Every line below that has "after" in it should be copied.

***

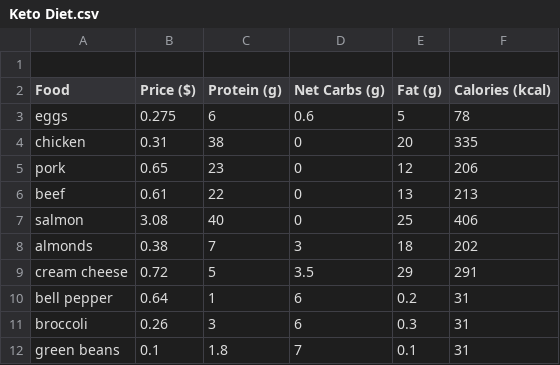
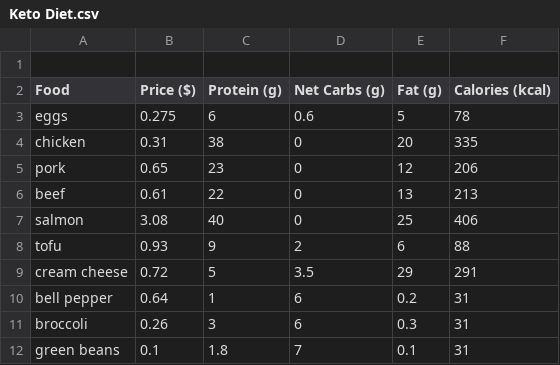
Before and after one commit to aaronglez/Homework-7-Math-150, a CSV file: Keto Diet.csv, drawn as a sheet.

Commit message:
Update Keto Diet.csv

```diff
--- a/Keto Diet.csv
+++ b/Keto Diet.csv
@@ -7,3 +7,3 @@ beef,0.61,22,0,13,213
 salmon,3.08,40,0,25,406
-almonds,0.38,7,3,18,202
+tofu,0.93,9,2,6,88
 cream cheese,0.72,5,3.5,29,291
```
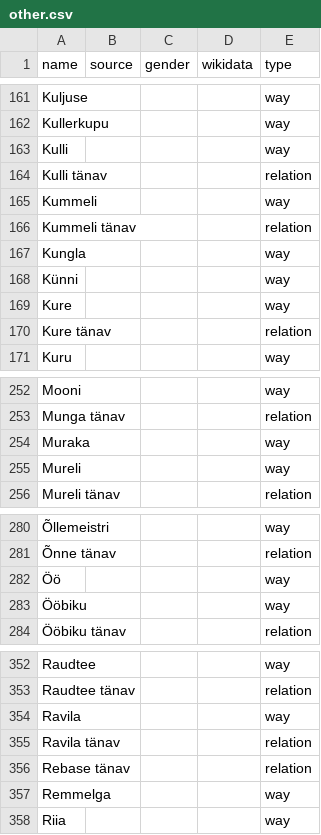
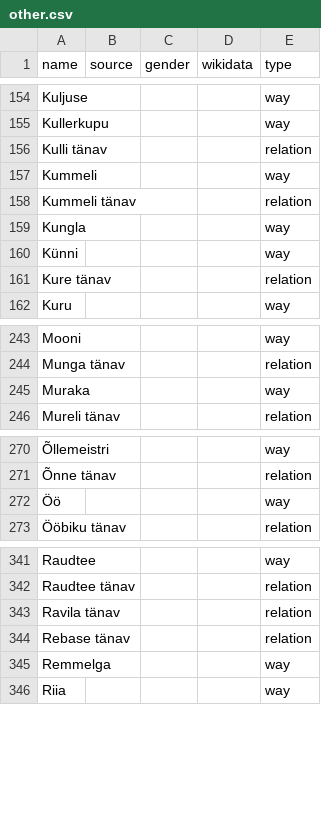
Before and after one commit to EqualStreetNames/equalstreetnames-tartu, a CSV file: data/other.csv, drawn as a sheet; only a part is shown, gaps mark what is left out; the diff covers the shown part only; the diff names each change by its address in the sheet, - before the commit and + after, or states it on an @@ line.

```diff
--- a/data/other.csv
+++ b/data/other.csv
-row 163: Kulli |  |  |  | way
-row 169: Kure |  |  |  | way
-row 255: Mureli |  |  |  | way
-row 283: Ööbiku |  |  |  | way
-row 354: Ravila |  |  |  | way
```
Also changed, not shown: 11 removed rows elsewhere in this file, 3 other files.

***

TASK ANSWER:
Before and after one commit to aaronglez/Homework-7-Math-150, a CSV file: Keto Diet.csv, drawn as a sheet.
Before and after one commit to EqualStreetNames/equalstreetnames-tartu, a CSV file: data/other.csv, drawn as a sheet; only a part is shown, gaps mark what is left out; the diff covers the shown part only; the diff names each change by its address in the sheet, - before the commit and + after, or states it on an @@ line.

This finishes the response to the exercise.